Consumer health concerns likely will drive the creation of more products featuring vegetables, along with herb/spice mixes, pestos and dips. Dips and spreads made specifically for use with vegetables are ripe for expansion. Natural and, to a lesser extent, organic products that combine with ethical considerations in their front-of-pack claims also will continue to attract discerning consumers.
According to Euromonitor International, sales of sauces, dressings and condiments are expected to have a compound annual growth rate (CAGR) of 1% and reach $19 billion in the U.S. by 2016. Though retail volume sales are expected to decline at an annual rate of 1%, as the economy slowly recovers and consumers eat more meals out, the slack in demand will be picked up by foodservice establishments.
This will drive an increase in total volume sales (both retail and foodservice) by 2% over the forecast period as a whole. Ethnic sauces are expected to remain popular, due to growing ethnic populations and increasing consumer tastes for adventurous and tasty foods. Spicy chili/pepper sauces and soy-based sauces are expected to grow by 4% and 1%, respectively.
The influence of the obesity epidemic will drive consumers toward sauces, dressings, marinades and condiments that offer health and wellness benefits. Herbs and spices containing beneficial phytochemicals—i.e., curry, garlic and ginger—will continue to be popular. Also, products that tout “low/no” claims, such as low in sugar, fat or calories, or are free from allergens and preservatives, will give consumers the possibility of achieving restaurant-quality meals. It also will satisfy their desire to prepare the healthiest food possible for their families.

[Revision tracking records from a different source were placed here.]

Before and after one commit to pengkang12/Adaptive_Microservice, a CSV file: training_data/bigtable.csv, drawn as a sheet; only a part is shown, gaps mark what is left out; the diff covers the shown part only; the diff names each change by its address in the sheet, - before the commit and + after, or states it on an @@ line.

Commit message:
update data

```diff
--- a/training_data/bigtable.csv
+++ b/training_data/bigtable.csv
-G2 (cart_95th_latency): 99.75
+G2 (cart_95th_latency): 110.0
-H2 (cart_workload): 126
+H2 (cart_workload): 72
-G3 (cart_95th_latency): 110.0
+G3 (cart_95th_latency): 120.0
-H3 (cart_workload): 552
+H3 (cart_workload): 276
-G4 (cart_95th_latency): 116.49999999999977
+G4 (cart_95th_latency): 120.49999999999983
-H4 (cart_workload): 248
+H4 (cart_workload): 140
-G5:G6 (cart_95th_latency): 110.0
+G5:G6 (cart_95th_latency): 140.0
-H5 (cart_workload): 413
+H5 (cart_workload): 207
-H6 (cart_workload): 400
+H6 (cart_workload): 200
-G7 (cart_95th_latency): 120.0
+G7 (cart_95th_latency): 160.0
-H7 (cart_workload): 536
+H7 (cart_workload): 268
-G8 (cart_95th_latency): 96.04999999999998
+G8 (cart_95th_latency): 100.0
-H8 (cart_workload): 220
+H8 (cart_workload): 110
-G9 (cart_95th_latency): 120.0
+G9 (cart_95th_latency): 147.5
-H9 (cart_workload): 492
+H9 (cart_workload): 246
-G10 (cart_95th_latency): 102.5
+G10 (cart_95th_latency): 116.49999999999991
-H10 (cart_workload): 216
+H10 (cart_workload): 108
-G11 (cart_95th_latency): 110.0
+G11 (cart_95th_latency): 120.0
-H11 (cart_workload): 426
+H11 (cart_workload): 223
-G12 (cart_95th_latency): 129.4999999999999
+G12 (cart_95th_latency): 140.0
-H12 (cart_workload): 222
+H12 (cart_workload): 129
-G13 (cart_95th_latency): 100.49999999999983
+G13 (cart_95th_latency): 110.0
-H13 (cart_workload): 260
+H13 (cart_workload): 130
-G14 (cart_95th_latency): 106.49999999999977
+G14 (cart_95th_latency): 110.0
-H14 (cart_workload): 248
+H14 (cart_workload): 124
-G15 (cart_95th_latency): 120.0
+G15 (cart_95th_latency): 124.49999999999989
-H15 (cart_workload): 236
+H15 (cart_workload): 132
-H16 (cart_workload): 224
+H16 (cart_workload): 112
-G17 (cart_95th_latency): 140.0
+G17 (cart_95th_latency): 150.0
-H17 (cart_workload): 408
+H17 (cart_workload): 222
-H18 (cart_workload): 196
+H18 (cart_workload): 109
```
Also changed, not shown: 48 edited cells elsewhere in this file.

This will have a price, however. Economic growth in the developing world is expected to drive up commodity costs. At the same time, anticipated consumer preferences for unique products with quality ingredients should drive growth in premium products, pushing up the average price of sauces, marinades, dressings and condiments to the predicted CAGR of 2% above the forecast period.